this Court is Defendant Liteye Systems, Inc.'s Motion to
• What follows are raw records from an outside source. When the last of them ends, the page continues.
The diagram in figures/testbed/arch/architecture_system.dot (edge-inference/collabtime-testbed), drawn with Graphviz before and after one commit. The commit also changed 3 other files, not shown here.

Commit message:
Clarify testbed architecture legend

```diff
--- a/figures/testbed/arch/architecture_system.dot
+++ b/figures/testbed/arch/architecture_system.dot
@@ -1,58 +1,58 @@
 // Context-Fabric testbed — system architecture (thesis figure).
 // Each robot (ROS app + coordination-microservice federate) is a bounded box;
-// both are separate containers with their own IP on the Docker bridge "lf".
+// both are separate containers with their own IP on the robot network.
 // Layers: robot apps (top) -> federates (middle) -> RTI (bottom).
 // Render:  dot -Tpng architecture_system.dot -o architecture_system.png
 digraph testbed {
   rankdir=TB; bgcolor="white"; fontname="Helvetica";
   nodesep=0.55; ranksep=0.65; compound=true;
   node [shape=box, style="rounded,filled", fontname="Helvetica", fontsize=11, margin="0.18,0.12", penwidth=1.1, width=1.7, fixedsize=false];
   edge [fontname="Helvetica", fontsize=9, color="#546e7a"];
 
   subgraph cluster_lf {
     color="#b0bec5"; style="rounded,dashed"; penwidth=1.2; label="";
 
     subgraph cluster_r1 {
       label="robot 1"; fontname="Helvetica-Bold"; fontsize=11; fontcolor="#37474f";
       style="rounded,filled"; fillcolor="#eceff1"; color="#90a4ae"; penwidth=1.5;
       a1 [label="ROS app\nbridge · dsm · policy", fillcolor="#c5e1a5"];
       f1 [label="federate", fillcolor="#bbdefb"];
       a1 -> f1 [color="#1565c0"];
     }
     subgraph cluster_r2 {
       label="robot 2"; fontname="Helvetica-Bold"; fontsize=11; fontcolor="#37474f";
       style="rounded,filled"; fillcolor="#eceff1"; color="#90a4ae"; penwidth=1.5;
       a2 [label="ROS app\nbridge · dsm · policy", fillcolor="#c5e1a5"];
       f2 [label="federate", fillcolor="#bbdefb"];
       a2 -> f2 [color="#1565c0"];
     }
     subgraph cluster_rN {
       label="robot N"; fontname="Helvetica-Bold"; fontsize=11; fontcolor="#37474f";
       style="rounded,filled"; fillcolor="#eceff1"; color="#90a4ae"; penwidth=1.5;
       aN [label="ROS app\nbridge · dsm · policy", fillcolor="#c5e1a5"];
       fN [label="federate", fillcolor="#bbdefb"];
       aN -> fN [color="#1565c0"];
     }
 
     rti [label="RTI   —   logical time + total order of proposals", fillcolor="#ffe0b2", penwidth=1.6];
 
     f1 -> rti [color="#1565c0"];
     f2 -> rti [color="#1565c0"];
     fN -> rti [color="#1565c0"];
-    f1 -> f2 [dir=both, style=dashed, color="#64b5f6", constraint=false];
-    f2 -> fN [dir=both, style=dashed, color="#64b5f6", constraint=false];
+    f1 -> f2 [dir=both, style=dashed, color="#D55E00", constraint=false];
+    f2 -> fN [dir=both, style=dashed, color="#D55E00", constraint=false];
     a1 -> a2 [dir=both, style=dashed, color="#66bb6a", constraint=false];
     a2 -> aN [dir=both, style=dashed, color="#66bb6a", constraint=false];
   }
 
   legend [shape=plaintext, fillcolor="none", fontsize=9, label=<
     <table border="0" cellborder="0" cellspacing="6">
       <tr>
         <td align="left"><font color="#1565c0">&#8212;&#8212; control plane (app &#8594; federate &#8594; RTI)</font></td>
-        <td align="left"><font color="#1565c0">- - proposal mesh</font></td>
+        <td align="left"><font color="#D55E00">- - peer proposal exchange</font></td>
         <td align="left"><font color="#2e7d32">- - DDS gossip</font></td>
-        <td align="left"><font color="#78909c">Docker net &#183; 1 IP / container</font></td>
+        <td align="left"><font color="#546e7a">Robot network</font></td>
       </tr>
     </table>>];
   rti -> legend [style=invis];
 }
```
Dismiss Tribalco, LLC's Complaint pursuant to Federal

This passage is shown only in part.